My CQ persona developed gradually over several years. In the beginning, I was content looking into the ring from the outside, watching the ladies toss each-other around from pillar to post, and it actually took me a while until I began seeing myself as an actual participant in this passion of mine. That however ran into a major obstacle: I never particularly enjoyed men’s wrestling, and I generally never appreciated seeing men get involved in the ladies’ matches either. By actually getting myself into the picture, I was creating an unsolvable conundrum. The solution – not a simple one at all – was a compromise which materialized over the course of several years in my mind: I gradually warmed up to the idea of mixed bouts involving exoticos, and by that, I managed to make a bit of room for myself in my world of professional wrestling. Basically, that was the only way I could gain acceptance in my own mind as a professional wrestler.

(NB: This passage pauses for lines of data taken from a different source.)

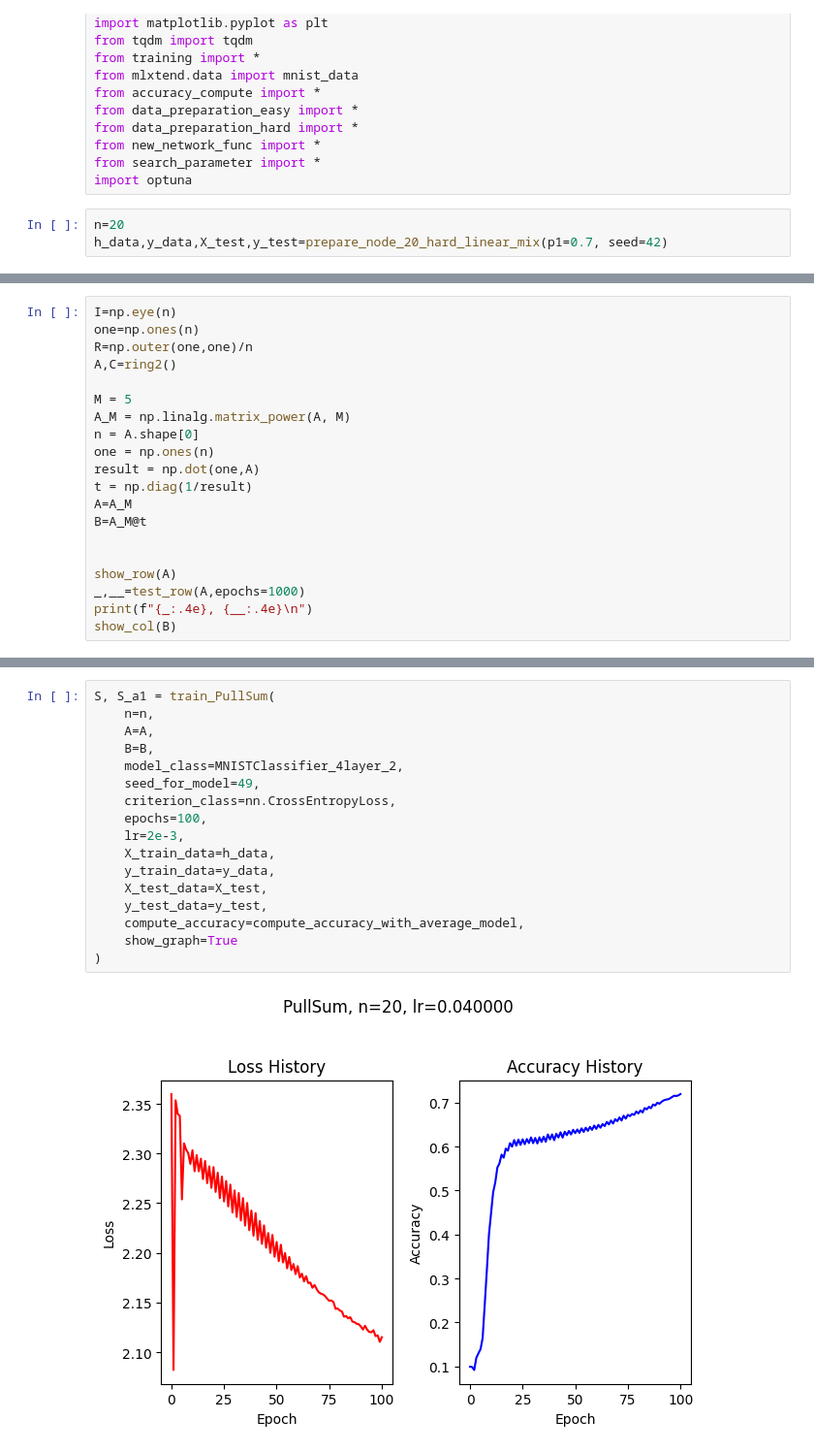
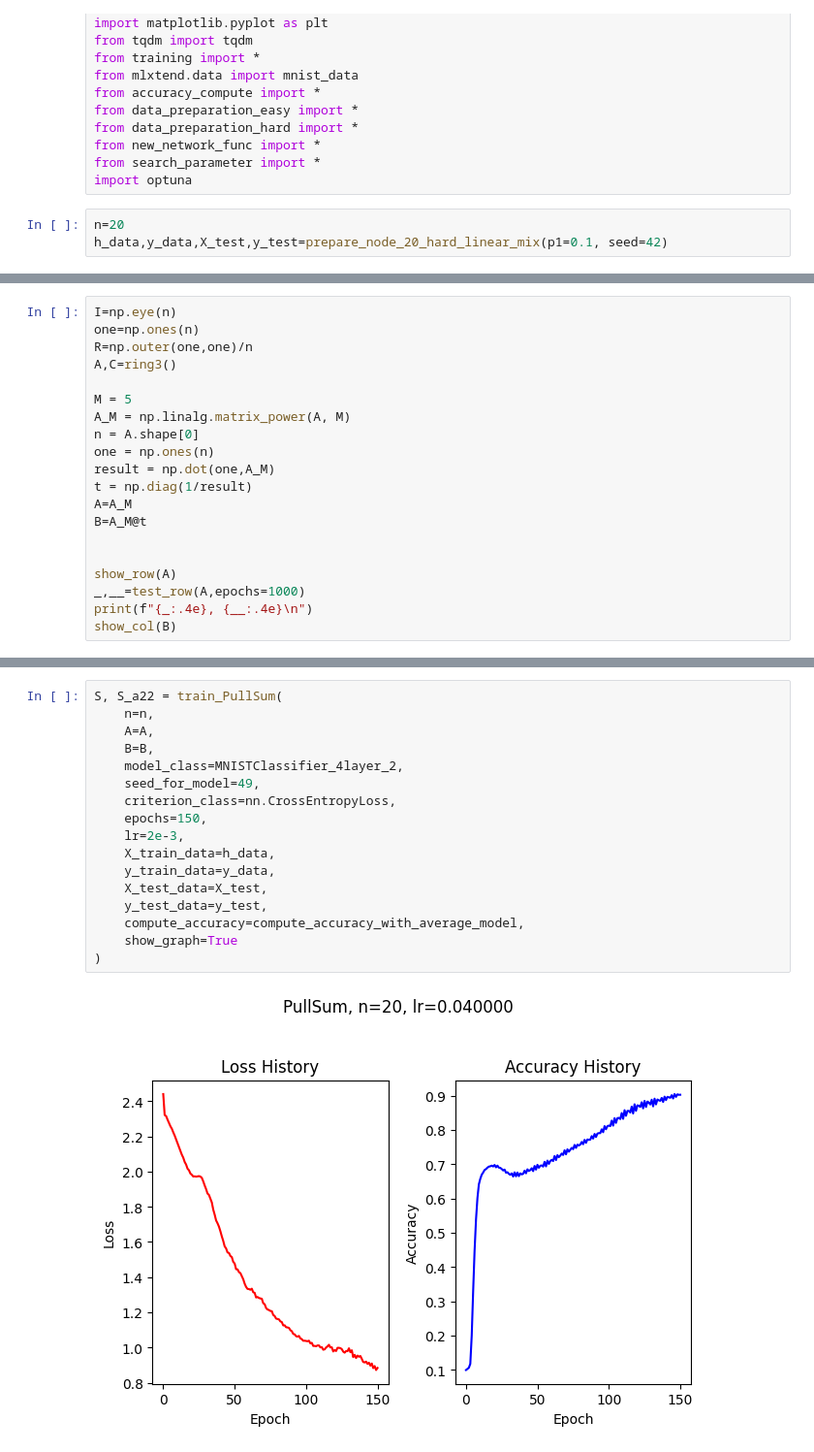
Before and after one commit to Luoxiaogan/PullSum_MNIST, a Jupyter notebook: code/神经网络实验/MNIST最终实验/新的实验/new_Ring4, 大异质性.ipynb, the cells around one changed output, grey strips where cells are left out. Shown at 97% size. Saved outputs shown, nothing was run; the diff lists cells and outputs as text.

```diff
--- a/code/神经网络实验/MNIST最终实验/新的实验/new_Ring4, 大异质性.ipynb
+++ b/code/神经网络实验/MNIST最终实验/新的实验/new_Ring4, 大异质性.ipynb
@@ -28,4 +28,4 @@ from search_parameter import *
 import optuna
 # %%
 n=20
-h_data,y_data,X_test,y_test=prepare_node_20_hard_linear_mix(p1=0.7, seed=42)
+h_data,y_data,X_test,y_test=prepare_node_20_hard_linear_mix(p1=0.1, seed=42)
@@ -33,13 +86,13 @@ h_data,y_data,X_test,y_test=prepare_node_20_hard_linear_mix(p1=0.7, seed=42)
 I=np.eye(n)
 one=np.ones(n)
 R=np.outer(one,one)/n
-A,C=ring2()
+A,C=ring3()
 
 M = 5
 A_M = np.linalg.matrix_power(A, M)
 n = A.shape[0]
 one = np.ones(n)
-result = np.dot(one,A)
+result = np.dot(one,A_M)
 t = np.diag(1/result)
 A=A_M
 B=A_M@t
@@ -66,19 +138,19 @@ S_B是: 104.20369081935357
 # %%
-S, S_a1 = train_PullSum(
+S, S_a22 = train_PullSum(
     n=n,
     A=A,
     B=B,
     model_class=MNISTClassifier_4layer_2,
     seed_for_model=49,
     criterion_class=nn.CrossEntropyLoss,
-    epochs=100,
+    epochs=150,
     lr=2e-3,
     X_train_data=h_data,
     y_train_data=y_data,
     X_test_data=X_test,
     y_test_data=y_test,
     compute_accuracy=compute_accuracy_with_average_model,
     show_graph=True
 )
 # %% [output]
-[figure, old version]
+[figure, new version]
```
Also changed, not shown: parts of 14 cells of this notebook, 26 other files.
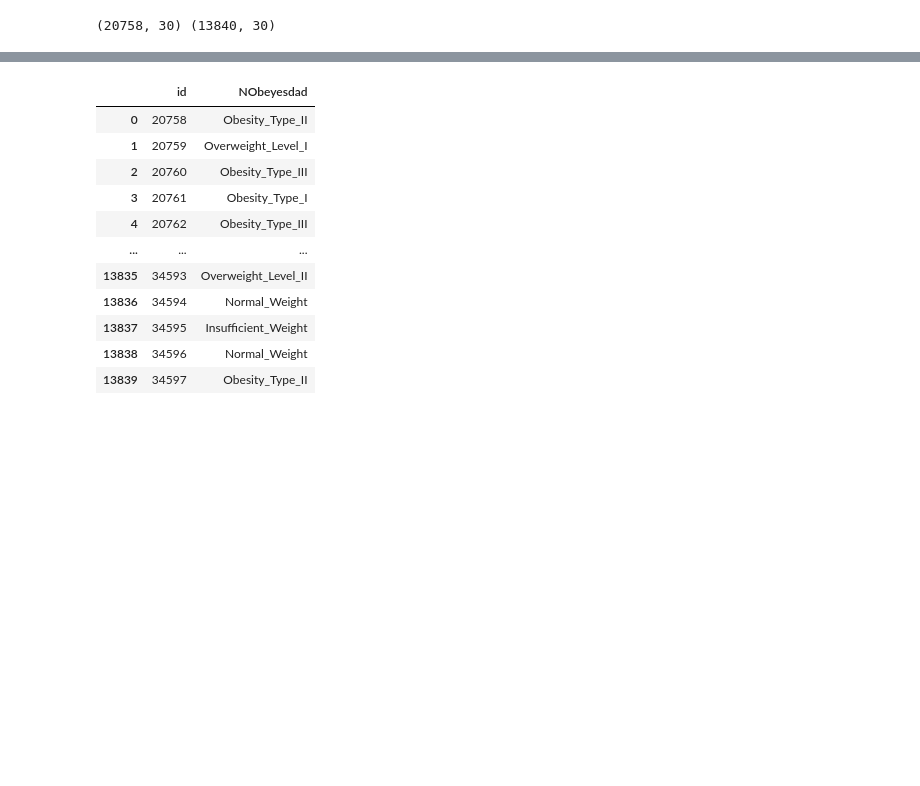
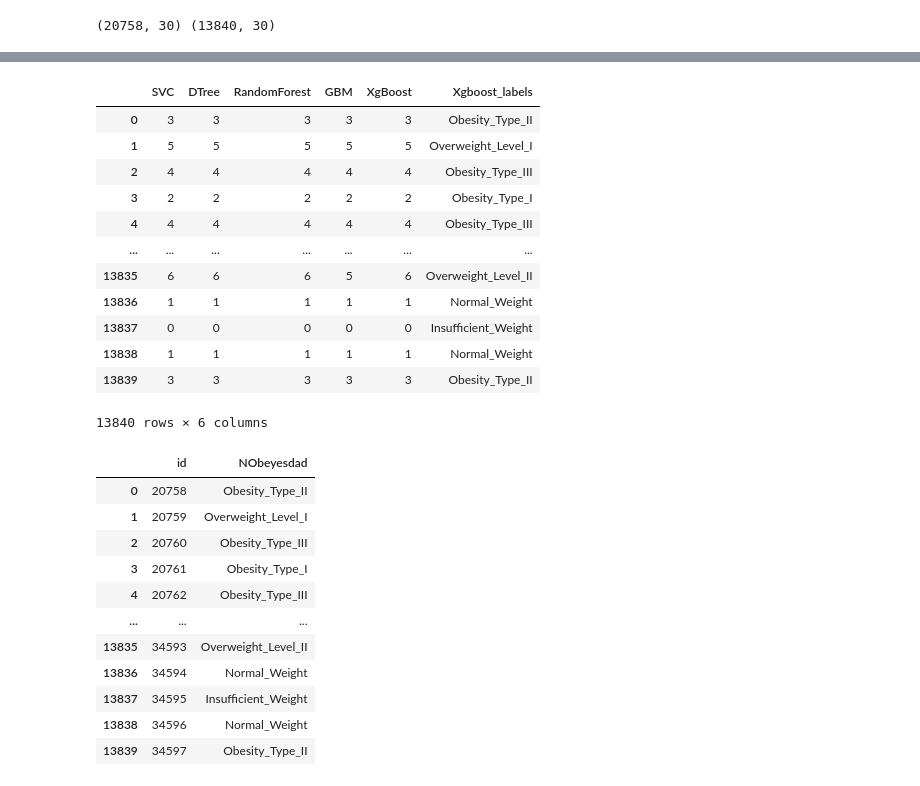
Before and after one commit to nikhilanam/obesity-prediction, a Jupyter notebook: notebooks/predict.ipynb, the cells around one changed output, grey strips where cells are left out. Drawn from its saved outputs; the diff is of its cells as text; code cells hidden in the pictures; blank space fills up the shorter version.

Commit message:
parameter tuned models

```diff
--- a/notebooks/predict.ipynb
+++ b/notebooks/predict.ipynb
@@ -365,0 +346,37 @@ y_pred
+# %%
+#Creating a directory for storing models and hyoer-parameters
+model_dict = \
+{
+'SVC': [SVC(random_state = 10), {'C': range(3,10,1)}],
+'DTree' : [DecisionTreeClassifier(random_state= 10), {'max_depth': range(4,8,1), 'min_samples_leaf' : range(3,12,1)}],
+'RandomForest': [RFC(random_state =10),
+                 {'n_estimators': range(50,300,25), 'max_depth': range(4,7,1)}],
+'GBM': [GradientBoostingClassifier(random_state= 10), {'max_depth' : range(2,6,1)}],
+'XgBoost': [XGBClassifier(eval_metric= 'logloss'), {}]
+};
+
+cv = None
+
+# Creating model output storage objects:-
+model_metrics = pd.DataFrame(data= None, index= list(model_dict.keys()), dtype= np.float32,
+                             columns= ['Accuracy_Score']);
+model_predictions = pd.DataFrame(data= None, index= None, columns= None);
+# %%
+#Implementing all models and finding out best model based on accuracy using GridSearchCV:
+for model_label, model_param in tqdm(model_dict.items()):
+    print(f"\nCurrent model is {model_label}")
+    grid = GridSearchCV(estimator = model_param[0], param_grid = model_param[1], scoring='accuracy', refit=True, cv=cv);
+    grid.fit(X_train, y_train);
+    print(f"""Best estimator is \n{grid.best_estimator_}\n""")
+
+    ytrain_pred = grid.predict(X_train);
+
+    model_metrics.loc[model_label] = (
+                                  accuracy_score(y_train, ytrain_pred)
+                                 );
+
+    model_predictions = pd.concat((model_predictions,pd.DataFrame(grid.predict(X_test), index = X_test.index, columns = [model_label])),
+                             axis= 1, join='outer');
+
+print(f"\n\nTraining set scores across models:-\n")
+display(model_metrics.style.format('{:.2%}'));
@@ -365,0 +426,3 @@ y_pred
+# %%
+label_mapping = dict(zip(obesity_encoder.transform(obesity_encoder.classes_), obesity_encoder.classes_))
+label_mapping
@@ -366,2 +438,20 @@ y_pred
+# %%
+model_predictions['Xgboost_labels'] = model_predictions['XgBoost'].map(label_mapping)
+# %%
+model_predictions
+# %% [output]
+|  | SVC | DTree | RandomForest | GBM | XgBoost | Xgboost_labels |
+| 0 | 3 | 3 | 3 | 3 | 3 | Obesity_Type_II |
+| 1 | 5 | 5 | 5 | 5 | 5 | Overweight_Level_I |
+| 2 | 4 | 4 | 4 | 4 | 4 | Obesity_Type_III |
+| 3 | 2 | 2 | 2 | 2 | 2 | Obesity_Type_I |
+| 4 | 4 | 4 | 4 | 4 | 4 | Obesity_Type_III |
+| ... | ... | ... | ... | ... | ... | ... |
+| 13835 | 6 | 6 | 6 | 5 | 6 | Overweight_Level_II |
+| 13836 | 1 | 1 | 1 | 1 | 1 | Normal_Weight |
+| 13837 | 0 | 0 | 0 | 0 | 0 | Insufficient_Weight |
+| 13838 | 1 | 1 | 1 | 1 | 1 | Normal_Weight |
+| 13839 | 3 | 3 | 3 | 3 | 3 | Obesity_Type_II |
+13840 rows × 6 columns
 # %%
 #Appending IDs to y_pred to matach submission format
```
Also changed, not shown: parts of 19 cells of this notebook, 2 other files.
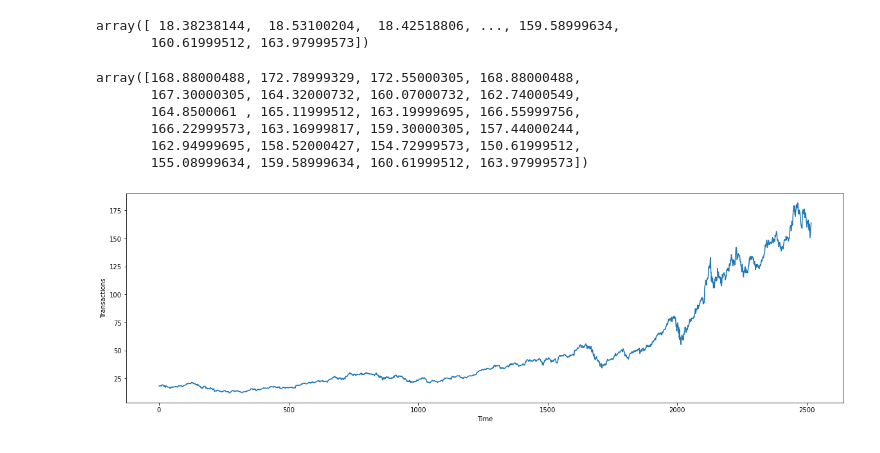
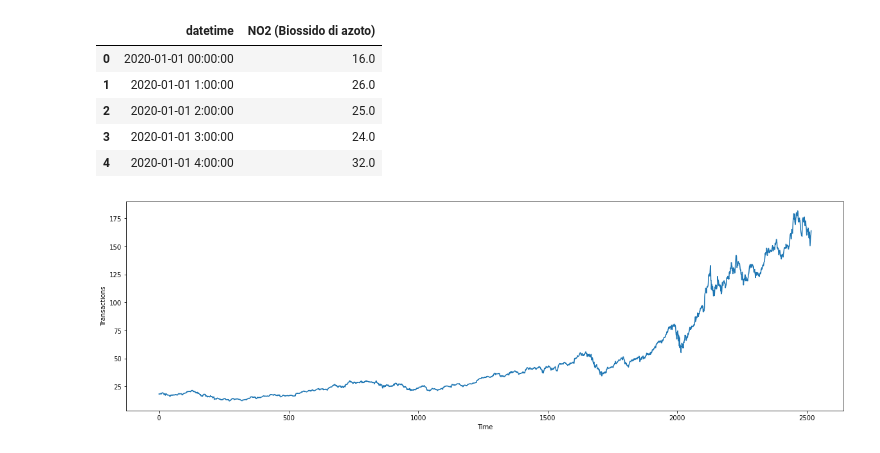
Before and after one commit to alketcecaj12/TensorflowCourse, a Jupyter notebook: TimeSeriesForecasting_CNN.ipynb, the cells around one changed output. Cells and saved outputs as stored; diff of their text form; code cells hidden in the pictures.

```diff
--- a/TimeSeriesForecasting_CNN.ipynb
+++ b/TimeSeriesForecasting_CNN.ipynb
@@ -36,16 +19,10 @@ data.to_csv("dati/AAPL.csv", index = False)
-# %%
-# transform the data into the right format
-series = data["Close"].values
-series
-# %% [output]
-array([ 18.38238144,  18.53100204,  18.42518806, ..., 159.58999634,
-       160.61999512, 163.97999573])
-# %%
-series[-24:]
-# %% [output]
-array([168.88000488, 172.78999329, 172.55000305, 168.88000488,
-       167.30000305, 164.32000732, 160.07000732, 162.74000549,
-       164.8500061 , 165.11999512, 163.19999695, 166.55999756,
-       166.22999573, 163.16999817, 159.30000305, 157.44000244,
-       162.94999695, 158.52000427, 154.72999573, 150.61999512,
-       155.08999634, 159.58999634, 160.61999512, 163.97999573])
+# %%
+no2 = pd.read_csv("dati/NO2.csv")
+no2.head()
+# %% [output]
+|  | datetime | NO2 (Biossido di azoto) |
+| 0 | 2020-01-01 00:00:00 | 16.0 |
+| 1 | 2020-01-01 1:00:00 | 26.0 |
+| 2 | 2020-01-01 2:00:00 | 25.0 |
+| 3 | 2020-01-01 3:00:00 | 24.0 |
+| 4 | 2020-01-01 4:00:00 | 32.0 |
```
Also changed, not shown: parts of 5 cells of this notebook, 4 other files.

The realization struck me when a friend of mine – a superbly talented artist and individual, also hook, line and sinker into women’s wrestling and wrestling in general – drew a picture of me as a male wrestler to be part of his virtual/fantasy world of professional wrestling, of which he draws comic strips. I saw the art (which was superbly done by the way) and I realized I did not like the idea of that character. I did not want to be that character. That character did not belong. That’s when CQ was born, and when he drew a couple of panels of CQ in action, I knew that in my sick little twisted mind, that would be the only way I could ever accept and enjoy myself as an actual participant.
I know that for a lot of you out there this makes no sense whatsoever, but it makes perfect sense to me, and at the end of the day, for my own peace of mind, that’s the only thing that matters.